Of all the changes that have befallen Virginia Tech's football program the past 10 years -- upgrades to facilities, stadium expansion, a pull in the national recruiting scene -- perhaps the biggest transformation has been in its attitude.
In the early and mid-1990s, groups that included players reveled in even being mentioned in the "others receiving votes" category of the major polls. Today, the Hokies (7-0, 2-0 Big East) own the No. 3 national ranking and also boast the nation's top-rated rushing and scoring defense.
But in the new millennium, that isn't enough. This week in Blacksburg, it hasn't been even satisfactory.
Uttering the phrase "we need to get better" over and over, Virginia Tech Coach Frank Beamer then affirmed his commitment to avoid complacency by announcing the promotion of three backups into starting roles for today's 1 p.m. kickoff against Temple (3-4, 1-1). Keying the changes are reserve cornerbacks Vincent Fuller and Garnell Wilds. They will start ahead of fifth-year senior Ronyell Whitaker, a third-team all-American in 2001, and sophomore DeAngelo Hall, who many acknowledge as the most talented defensive back in team history.
"It's not a slight to DeAngelo and Ronyell; it's just a credit to the other two," Beamer said. "When you look at Vinnie and Garnell, they played great last week, and they need to be recognized for that. And I think when you keep good competition going, people trying to outdo each other . . . it's healthy competition. And that's what we want to continue here at Virginia Tech."
It's also a hearty reminder that playing well is just as important as winning. Another example: Pass protection has faltered along the offensive line, and so true freshman Jimmy Martin will make his first career start in place of sophomore tackle Jon Dunn. Another freshman, James Anderson, likewise will make his first start at linebacker in the absence of junior Vegas Robinson, who will miss two or more games because of a high ankle sprain.
"If you're taking it [in a negative] way, then you're missing the point," Beamer said. "I personally like it that way. I like that you compete and are rewarded for your performance."
Outside of their dominant rushing attack against Boston College and Rutgers, the Hokies could take few positives from their last two outings. In those games Virginia Tech drew a combined 22 penalties for 157 yards, gave up 292 yards on 10 kickoff returns, lost six turnovers and yielded 454 yards passing.
"We just have to focus on the task at hand and we each have to do our job better," said junior center Jake Grove, who was responsible for a handful of offsides penalties at Boston College when he inadvertently jerked his head. "Winning is what matters, but it does matter how you win, too. We've been too sloppy the past couple games, and that has to change."
Last week the Hokies jumped to a 21-0 lead over the Scarlet Knights before letting them back in. It was a two-touchdown game in the fourth quarter and remained that way until just under five minutes to play, and that was with Virginia Tech's starters on the field.

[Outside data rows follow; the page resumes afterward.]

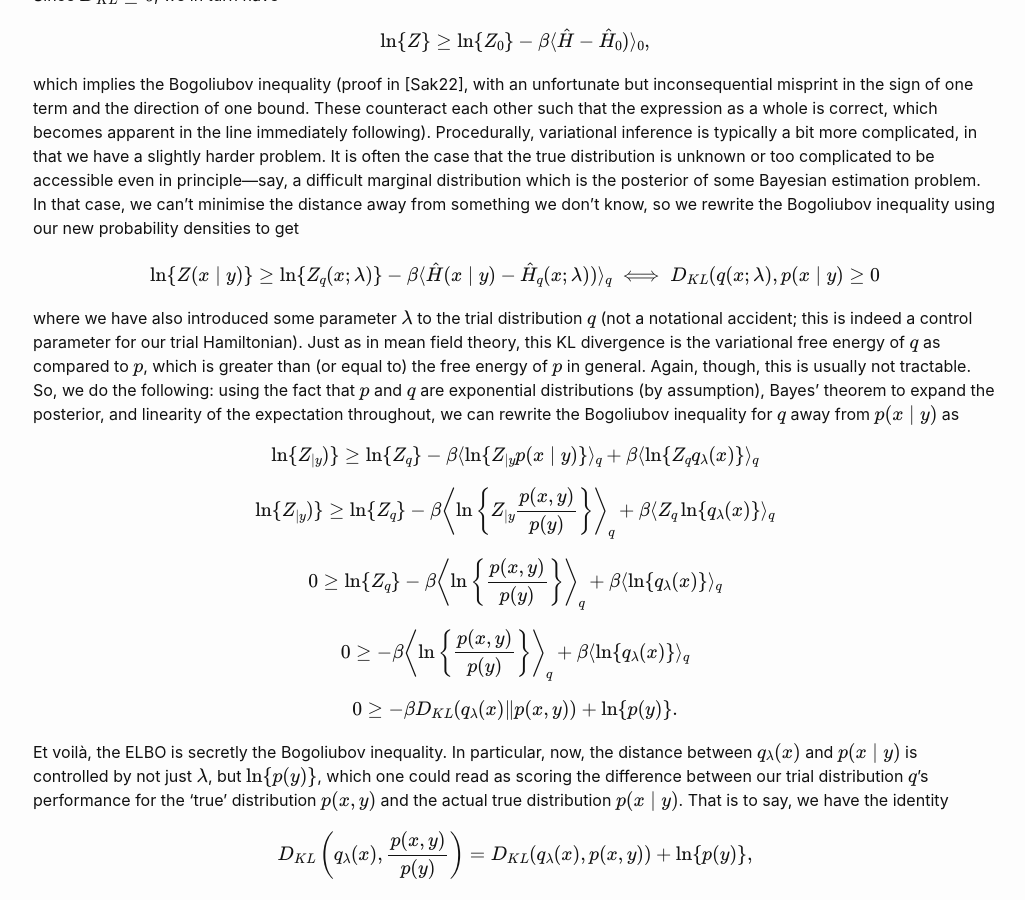
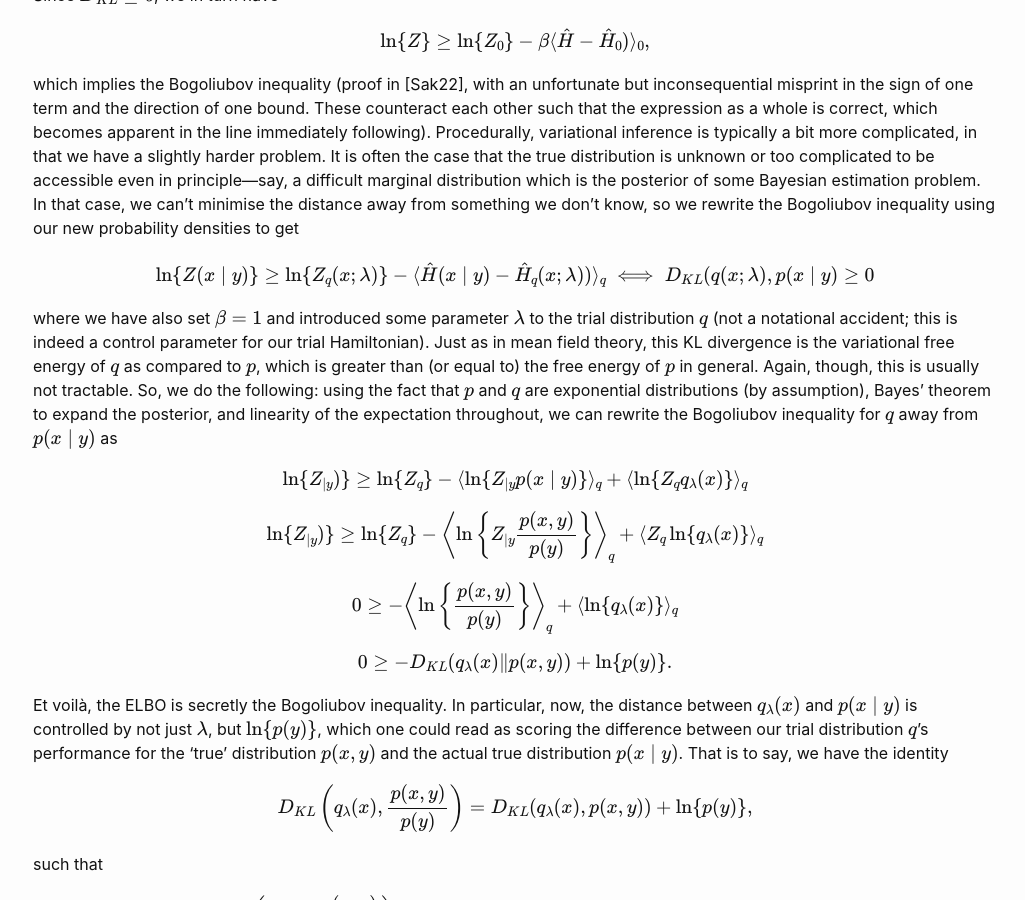
Before and after one commit to DARSakthi/DARSakthi.github.io, a Jekyll site: the page built from _posts/2022-02-05-2-MFT-4-ME.markdown, in a window 1280 px wide and 900 px high, scrolled down 3427 px. Shown: the whole window, without its empty margins (125-1150 px from the left). Built offline with Jekyll 4.4.1, drawn with Linux system fonts in a browser that asks for light colours; formulas are drawn with MathJax 3; comment, search, counter and statistics services are not loaded.

Commit message:
Update 2022-02-05-2-MFT-4-ME.markdown

```diff
--- a/_posts/2022-02-05-2-MFT-4-ME.markdown
+++ b/_posts/2022-02-05-2-MFT-4-ME.markdown
@@ -59,19 +59,17 @@ $$ \ln\{Z\} \geq \ln\{Z_0\} - \beta \langle \hat H - \hat H_0) \rangle_0, $$
 
 which implies the Bogoliubov inequality (proof in [Sak22], with an unfortunate but inconsequential misprint in the sign of one term and the direction of one bound. These counteract each other such that the expression as a whole is correct, which becomes apparent in the line immediately following). Procedurally, variational inference is typically a bit more complicated, in that we have a slightly harder problem. It is often the case that the true distribution is unknown or too complicated to be accessible even in principle—say, a difficult marginal distribution which is the posterior of some Bayesian estimation problem. In that case, we can't minimise the distance away from something we don't know, so we rewrite the Bogoliubov inequality using our new probability densities to get
 
-$$ \ln\{Z(x\mid y)\} \geq \ln\{Z_q(x; \lambda)\} - \beta \langle \hat H(x \mid y) - \hat H_q(x ; \lambda)) \rangle_q \iff D_{KL}( q(x;\lambda), p(x \mid y) \geq 0 $$
+$$ \ln\{Z(x\mid y)\} \geq \ln\{Z_q(x; \lambda)\} - \langle \hat H(x \mid y) - \hat H_q(x ; \lambda)) \rangle_q \iff D_{KL}( q(x;\lambda), p(x \mid y) \geq 0 $$
 
-where we have also introduced some parameter $$\lambda$$ to the trial distribution $$q$$ (not a notational accident; this is indeed a control parameter for our trial Hamiltonian). Just as in mean field theory, this KL divergence is the variational free energy of $$q$$ as compared to $$p$$, which is greater than (or equal to) the free energy of $$p$$ in general. Again, though, this is usually not tractable. So, we do the following: using the fact that $$p$$ and $$q$$ are exponential distributions (by assumption), Bayes' theorem to expand the posterior, and linearity of the expectation throughout, we can rewrite the Bogoliubov inequality for $$q$$ away from $$p(x \mid y)$$ as
+where we have also set $$\beta = 1$$ and introduced some parameter $$\lambda$$ to the trial distribution $$q$$ (not a notational accident; this is indeed a control parameter for our trial Hamiltonian). Just as in mean field theory, this KL divergence is the variational free energy of $$q$$ as compared to $$p$$, which is greater than (or equal to) the free energy of $$p$$ in general. Again, though, this is usually not tractable. So, we do the following: using the fact that $$p$$ and $$q$$ are exponential distributions (by assumption), Bayes' theorem to expand the posterior, and linearity of the expectation throughout, we can rewrite the Bogoliubov inequality for $$q$$ away from $$p(x \mid y)$$ as
 
-$$ \ln\{Z_{\mid y})\} \geq \ln\{Z_q\} - \beta \langle \ln\{ Z_{\mid y} p(x \mid y) \} \rangle_q + \beta \langle \ln\{Z_q q_\lambda(x) \} \rangle_q $$
+$$ \ln\{Z_{\mid y})\} \geq \ln\{Z_q\} - \langle \ln\{ Z_{\mid y} p(x \mid y) \} \rangle_q + \langle \ln\{Z_q q_\lambda(x) \} \rangle_q $$
 
-$$\ln\{Z_{\mid y})\} \geq \ln\{Z_q\} - \beta \left\langle \ln\left\{ Z_{\mid y} \frac{p(x,y)}{p(y)} \right\} \right\rangle_q + \beta \langle Z_q \ln\{q_\lambda(x) \} \rangle_q$$
+$$\ln\{Z_{\mid y})\} \geq \ln\{Z_q\} - \left\langle \ln\left\{ Z_{\mid y} \frac{p(x,y)}{p(y)} \right\} \right\rangle_q + \langle Z_q \ln\{q_\lambda(x) \} \rangle_q$$
 
-$$0 \geq \ln\{Z_q\} - \beta \left\langle \ln\left\{ \frac{p(x,y)}{p(y)} \right\} \right\rangle_q + \beta \langle \ln\{q_\lambda(x) \} \rangle_q$$
+$$0 \geq - \left\langle \ln\left\{ \frac{p(x,y)}{p(y)} \right\} \right\rangle_q + \langle \ln\{q_\lambda(x) \} \rangle_q$$
 
-$$0 \geq - \beta \left\langle \ln\left\{ \frac{p(x,y)}{p(y)} \right\} \right\rangle_q + \beta \langle \ln\{q_\lambda(x) \} \rangle_q$$
-
-$$0 \geq - \beta D_{KL}( q_\lambda(x) \| p(x,y) ) + \ln\{p(y)\}.$$
+$$0 \geq - D_{KL}( q_\lambda(x) \| p(x,y) ) + \ln\{p(y)\}.$$
 
 Et voilà, the ELBO is secretly the Bogoliubov inequality. In particular, now, the distance between $$q_\lambda(x)$$ and $$p(x \mid y)$$ is controlled by not just $$\lambda$$, but $$\ln\{p(y)\}$$, which one could read as scoring the difference between our trial distribution $$q$$'s performance for the 'true' distribution $$p(x,y)$$ and the actual true distribution $$p(x \mid y)$$. That is to say, we have the identity
 
```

It's quite possible the only thing that saved Virginia Tech from losing some ground in the national polls was that its game against Rutgers was its first of the season not televised. And the highlights of the game -- 342 yards rushing, including a dazzling, 58-yard run by sophomore tailback Kevin Jones that was replayed throughout the week on ESPN -- was enough to mask the problems.
But in Blacksburg, memories of Virginia Tech's upset loss to Temple in 1998 -- the biggest in college football that season -- remain. That 28-24 loss came when the Hokies were ranked 14th and the Owls were among the country's worst outfits.
This season Virginia Tech is better, but so is Temple. The Owls are coming off back-to-back victories over Syracuse (their first over the Orangemen in Big East history) and Connecticut.
"I'm not going to say our team let down on [Rutgers], but we stopped really executing like we needed to," sophomore quarterback Bryan Randall said. "We had a couple key turnovers and were really shooting ourselves in the foot almost the whole game with penalties and a couple fumbles. We didn't get the job done. We wanted to put them away . . . next time, we will."